Researchers in The School of Geography investigate the processes that form and change the Earth’s surface, with a primary focus on fluvial, coastal, glacial and karst environments.
Our research also considers human interactions with the Earth’s surface, and this is extended to understand extreme events, such as flooding and storms, and the impacts of climate change. We are actively engaged in applying geomorphology to improve the management of waterways and coasts. Our research is carried out in Australia and at field sites across the globe, including New Zealand, Southeast Asia and the Pacific, the Caribbean, southern Africa, the UK, Iceland, Italy, France and Croatia.
- Associate Professor Russell Drysdale, Russell is a palaeoclimatologist specialising in reconstructing Earth’s climate history from geochemical signatures preserved in cave deposits
- Associate Professor David Kennedy, David is a Physical Geographer who researches the impact of climate change on coastal landforms in Australasia and the Pacific.
- Dr Philip Marren, Philip is a fluvial geomorphologist with research interests in floods, floodplains and river management across four continents
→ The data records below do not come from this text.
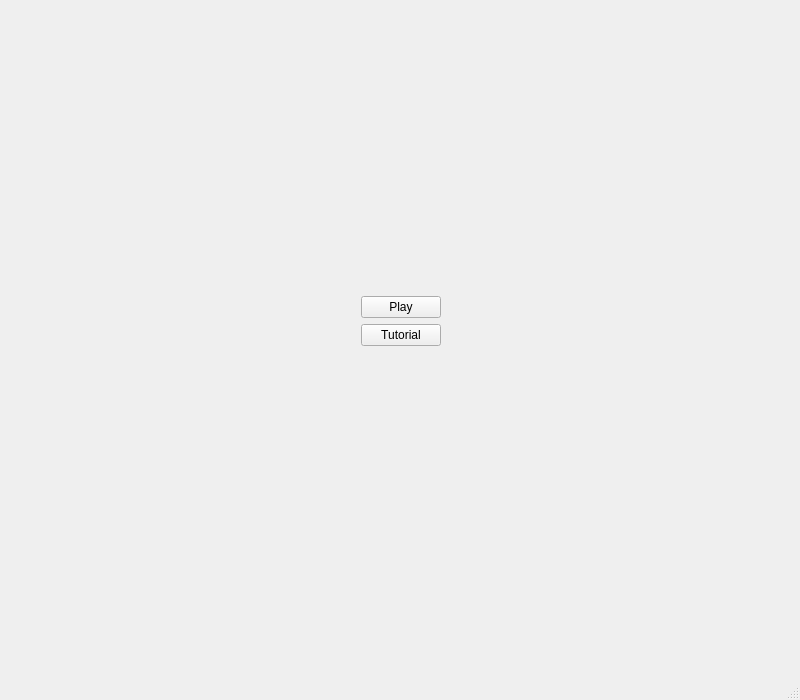
Rodrigo-BZ/Tetris, file MenuWindow.ui: the form before one commit.
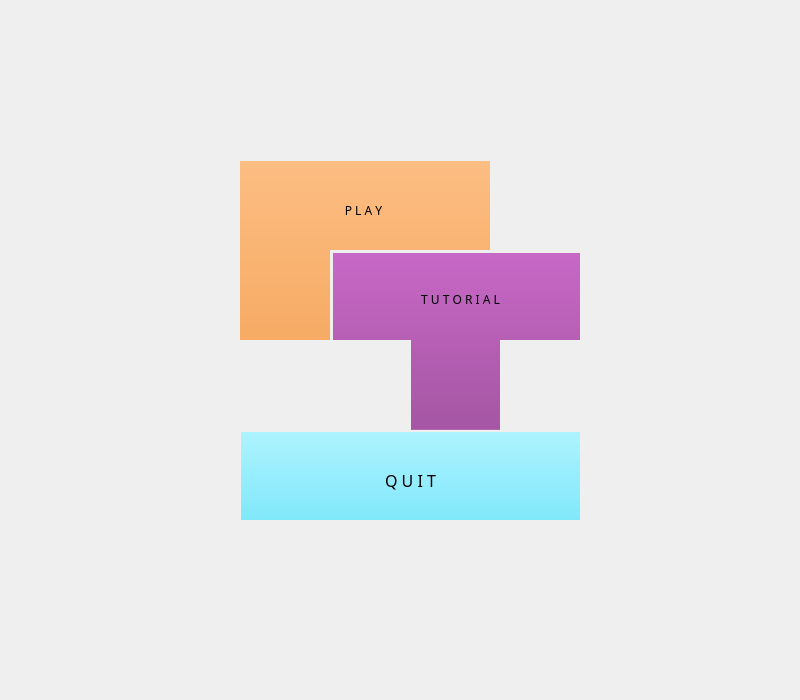
The form after the commit. Icons and pictures are not drawn.

Commit message: Changes style of menu window

Diff of the .ui file:
```diff
--- a/MenuWindow.ui
+++ b/MenuWindow.ui
@@ -10,146 +10,365 @@
     <height>700</height>
    </rect>
   </property>
+  <property name="minimumSize">
+   <size>
+    <width>800</width>
+    <height>700</height>
+   </size>
+  </property>
+  <property name="maximumSize">
+   <size>
+    <width>800</width>
+    <height>700</height>
+   </size>
+  </property>
+  <property name="font">
+   <font>
+    <family>8514oem</family>
+    <pointsize>12</pointsize>
+   </font>
+  </property>
   <property name="windowTitle">
    <string>MenuWindow</string>
   </property>
   <widget class="QWidget" name="centralwidget">
-   <widget class="QWidget" name="">
+   <widget class="QPushButton" name="btnQuit">
     <property name="geometry">
      <rect>
-      <x>10</x>
-      <y>10</y>
-      <width>781</width>
-      <height>621</height>
+      <x>220</x>
+      <y>430</y>
+      <width>381</width>
+      <height>101</height>
      </rect>
     </property>
-    <layout class="QVBoxLayout" name="verticalLayout_2">
-     <item>
-      <spacer name="verticalSpacer">
-       <property name="orientation">
-        <enum>Qt::Orientation::Vertical</enum>
-       </property>
-       <property name="sizeType">
-        <enum>QSizePolicy::Policy::Expanding</enum>
-       </property>
-       <property name="sizeHint" stdset="0">
-        <size>
-         <width>20</width>
-         <height>40</height>
-        </size>
-       </property>
-      </spacer>
-     </item>
-     <item>
-      <layout class="QHBoxLayout" name="horizontalLayout_3">
-       <item>
-        <spacer name="horizontalSpacer_3">
-         <property name="orientation">
-          <enum>Qt::Orientation::Horizontal</enum>
-         </property>
-         <property name="sizeHint" stdset="0">
-          <size>
-           <width>40</width>
-           <height>20</height>
-          </size>
-         </property>
-        </spacer>
-       </item>
-       <item>
-        <widget class="QPushButton" name="btnPlay">
-         <property name="text">
-          <string>Play</string>
-         </property>
-        </widget>
-       </item>
-       <item>
-        <spacer name="horizontalSpacer_4">
-         <property name="orientation">
-          <enum>Qt::Orientation::Horizontal</enum>
-         </property>
-         <property name="sizeHint" stdset="0">
-          <size>
-           <width>40</width>
-           <height>20</height>
-          </size>
-         </property>
-        </spacer>
-       </item>
-      </layout>
-     </item>
-     <item>
-      <layout class="QHBoxLayout" name="horizontalLayout">
-       <item>
-        <spacer name="horizontalSpacer">
-         <property name="orientation">
-          <enum>Qt::Orientation::Horizontal</enum>
-         </property>
-         <property name="sizeType">
-          <enum>QSizePolicy::Policy::Expanding</enum>
-         </property>
-         <property name="sizeHint" stdset="0">
-          <size>
-           <width>40</width>
-           <height>20</height>
-          </size>
-         </property>
-        </spacer>
-       </item>
-       <item>
-        <widget class="QPushButton" name="btnTutorial">
-         <property name="text">
-          <string>Tutorial</string>
-         </property>
-        </widget>
-       </item>
-       <item>
-        <spacer name="horizontalSpacer_2">
-         <property name="orientation">
-          <enum>Qt::Orientation::Horizontal</enum>
-         </property>
-         <property name="sizeType">
-          <enum>QSizePolicy::Policy::Expanding</enum>
-         </property>
-         <property name="sizeHint" stdset="0">
-          <size>
-           <width>40</width>
-           <height>20</height>
-          </size>
-         </property>
-        </spacer>
-       </item>
-      </layout>
-     </item>
-     <item>
-      <spacer name="verticalSpacer_2">
-       <property name="orientation">
-        <enum>Qt::Orientation::Vertical</enum>
-       </property>
-       <property name="sizeType">
-        <enum>QSizePolicy::Policy::Expanding</enum>
-       </property>
-       <property name="sizeHint" stdset="0">
-        <size>
-         <width>20</width>
-         <height>40</height>
-        </size>
-       </property>
-      </spacer>
-     </item>
-    </layout>
+    <property name="font">
+     <font>
+      <family>8514oem</family>
+      <pointsize>12</pointsize>
+     </font>
+    </property>
+    <property name="cursor">
+     <cursorShape>PointingHandCursor</cursorShape>
+    </property>
+    <property name="styleSheet">
+     <string notr="true">background-color: rgb(81, 225, 252);</string>
+    </property>
+    <property name="text">
+     <string>Q U I T</string>
+    </property>
    </widget>
+   <widget class="QLabel" name="label">
+    <property name="geometry">
+     <rect>
+      <x>230</x>
+      <y>60</y>
+      <width>261</width>
+      <height>101</height>
+     </rect>
+    </property>
+    <property name="autoFillBackground">
+     <bool>true</bool>
+    </property>
+    <property name="text">
+     <string/>
+    </property>
+   </widget>
+   <widget class="QLabel" name="label_2">
+    <property name="geometry">
+     <rect>
+      <x>330</x>
+      <y>250</y>
+      <width>161</width>
+      <height>111</height>
+     </rect>
+    </property>
+    <property name="autoFillBackground">
+     <bool>true</bool>
+    </property>
+    <property name="text">
+     <string/>
+    </property>
+   </widget>
+   <widget class="QLabel" name="label_3">
+    <property name="geometry">
+     <rect>
+      <x>230</x>
+      <y>340</y>
+      <width>101</width>
+      <height>20</height>
+     </rect>
+    </property>
+    <property name="autoFillBackground">
+     <bool>true</bool>
+    </property>
+    <property name="text">
+     <string/>
+    </property>
+   </widget>
+   <widget class="QLabel" name="label_4">
+    <property name="geometry">
+     <rect>
+      <x>220</x>
+      <y>60</y>
+      <width>20</width>
+      <height>291</height>
+     </rect>
+    </property>
+    <property name="autoFillBackground">
+     <bool>true</bool>
+    </property>
+    <property name="text">
+     <string/>
+    </property>
+   </widget>
+   <widget class="QLabel" name="label_5">
+    <property name="geometry">
+     <rect>
+      <x>490</x>
+      <y>60</y>
+      <width>20</width>
+      <height>291</height>
+     </rect>
+    </property>
+    <property name="autoFillBackground">
+     <bool>true</bool>
+    </property>
+    <property name="text">
+     <string/>
+    </property>
+   </widget>
+   <widget class="QLabel" name="label_6">
+    <property name="geometry">
+     <rect>
+      <x>210</x>
+      <y>410</y>
+      <width>191</width>
+      <height>16</height>
+     </rect>
+    </property>
+    <property name="autoFillBackground">
+     <bool>true</bool>
+    </property>
+    <property name="text">
+     <string/>
+    </property>
+   </widget>
+   <widget class="QLabel" name="label_7">
+    <property name="geometry">
+     <rect>
+      <x>580</x>
+      <y>250</y>
+      <width>16</width>
+      <height>191</height>
+     </rect>
+    </property>
+    <property name="autoFillBackground">
+     <bool>true</bool>
+    </property>
+    <property name="text">
+     <string/>
+    </property>
+   </widget>
+   <widget class="QLabel" name="label_8">
+    <property name="geometry">
+     <rect>
+      <x>330</x>
+      <y>250</y>
+      <width>271</width>
+      <height>3</height>
+     </rect>
+    </property>
+    <property name="autoFillBackground">
+     <bool>true</bool>
+    </property>
+    <property name="text">
+     <string/>
+    </property>
+   </widget>
+   <widget class="QLabel" name="label_9">
+    <property name="geometry">
+     <rect>
+      <x>330</x>
+      <y>250</y>
+      <width>3</width>
+      <height>181</height>
+     </rect>
+    </property>
+    <property name="autoFillBackground">
+     <bool>true</bool>
+    </property>
+    <property name="text">
+     <string/>
+    </property>
+   </widget>
+   <widget class="QLabel" name="label_10">
+    <property name="geometry">
+     <rect>
+      <x>320</x>
+      <y>340</y>
+      <width>91</width>
+      <height>91</height>
+     </rect>
+    </property>
+    <property name="autoFillBackground">
+     <bool>true</bool>
+    </property>
+    <property name="text">
+     <string/>
+    </property>
+   </widget>
+   <widget class="QLabel" name="label_11">
+    <property name="geometry">
+     <rect>
+      <x>500</x>
+      <y>340</y>
+      <width>91</width>
+      <height>91</height>
+     </rect>
+    </property>
+    <property name="autoFillBackground">
+     <bool>true</bool>
+    </property>
+    <property name="text">
+     <string/>
+    </property>
+   </widget>
+   <widget class="QLabel" name="label_13">
+    <property name="geometry">
+     <rect>
+      <x>580</x>
+      <y>430</y>
+      <width>31</width>
+      <height>111</height>
+     </rect>
+    </property>
+    <property name="autoFillBackground">
+     <bool>true</bool>
+    </property>
+    <property name="text">
+     <string/>
+    </property>
+   </widget>
+   <widget class="QLabel" name="label_14">
+    <property name="geometry">
+     <rect>
+      <x>210</x>
+      <y>430</y>
+      <width>381</width>
+      <height>2</height>
+     </rect>
+    </property>
+    <property name="autoFillBackground">
+     <bool>true</bool>
+    </property>
+    <property name="text">
+     <string/>
+    </property>
+   </widget>
+   <widget class="QLabel" name="label_12">
+    <property name="geometry">
+     <rect>
+      <x>220</x>
+      <y>420</y>
+      <width>21</width>
+      <height>181</height>
+     </rect>
+    </property>
+    <property name="autoFillBackground">
+     <bool>true</bool>
+    </property>
+    <property name="text">
+     <string/>
+    </property>
+   </widget>
+   <widget class="QLabel" name="label_15">
+    <property name="geometry">
+     <rect>
+      <x>210</x>
+      <y>520</y>
+      <width>381</width>
+      <height>21</height>
+     </rect>
+    </property>
+    <property name="autoFillBackground">
+     <bool>true</bool>
+    </property>
+    <property name="text">
+     <string/>
+    </property>
+   </widget>
+   <widget class="QPushButton" name="btnPlay">
+    <property name="geometry">
+     <rect>
+      <x>228</x>
+      <y>70</y>
+      <width>271</width>
+      <height>281</height>
+     </rect>
+    </property>
+    <property name="font">
+     <font>
+      <family>8514oem</family>
+      <pointsize>9</pointsize>
+     </font>
+    </property>
+    <property name="cursor">
+     <cursorShape>PointingHandCursor</cursorShape>
+    </property>
+    <property name="styleSheet">
+     <string notr="true">background-color: rgb(246, 146, 48);</string>
+    </property>
+    <property name="text">
+     <string>P L A Y</string>
+    </property>
+   </widget>
+   <widget class="QPushButton" name="btnTutorial">
+    <property name="geometry">
+     <rect>
+      <x>330</x>
+      <y>250</y>
+      <width>261</width>
+      <height>181</height>
+     </rect>
+    </property>
+    <property name="font">
+     <font>
+      <family>8514oem</family>
+      <pointsize>9</pointsize>
+     </font>
+    </property>
+    <property name="cursor">
+     <cursorShape>PointingHandCursor</cursorShape>
+    </property>
+    <property name="styleSheet">
+     <string notr="true">background-color: rgb(149, 54, 146);
+text-align: top;
+padding-top: 40px;</string>
+    </property>
+    <property name="text">
+     <string>T U T O R I A L</string>
+    </property>
+   </widget>
+   <zorder>btnPlay</zorder>
+   <zorder>layoutWidget</zorder>
+   <zorder>btnQuit</zorder>
+   <zorder>label</zorder>
+   <zorder>label_2</zorder>
+   <zorder>label_4</zorder>
+   <zorder>label_5</zorder>
+   <zorder>btnTutorial</zorder>
+   <zorder>label_6</zorder>
+   <zorder>label_7</zorder>
+   <zorder>label_8</zorder>
+   <zorder>label_9</zorder>
+   <zorder>label_10</zorder>
+   <zorder>label_11</zorder>
+   <zorder>label_13</zorder>
+   <zorder>label_14</zorder>
+   <zorder>label_12</zorder>
+   <zorder>label_15</zorder>
+   <zorder>label_3</zorder>
   </widget>
-  <widget class="QMenuBar" name="menubar">
-   <property name="geometry">
-    <rect>
-     <x>0</x>
-     <y>0</y>
-     <width>800</width>
-     <height>25</height>
-    </rect>
-   </property>
-  </widget>
-  <widget class="QStatusBar" name="statusbar"/>
  </widget>
  <resources/>
  <connections/>
```
Left out of the diff: 5 changed lines with no effect on the pictures. The commit also changes 1 other file.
- Associate Professor Ian Rutherfurd, Ian’s research interest is in river processes and management, with a particular interest in fluvial geomorphology, including sediment transport, hydrology and hydraulics. He is heavily involved in State and National programs to restore the environmental conditions of aquatic systems.
- Associate Professor Brian Finlayson, Brian Finlayson is a physical geographer with specialist expertise in geomorphology and environmental hydrology.
- Dr James Grove , James is a geomorphologist who uses GIS and field research to undertake research on riverbank erosion, arctic fluvial geomorphology, river condition assessment
- Lynda M. Hanlon. Lynda’s research examines the seasonal fluctuations and salt tolerance of arbuscular mycorrhizal (AM) fungal colonization in an exotic, invasive C3 sand dune grass, and a native C4 sand dune grass, in ephemeral, incipient sand dunes.
Supervisors: Dr. David Kennedy and Prof Lyn Abbott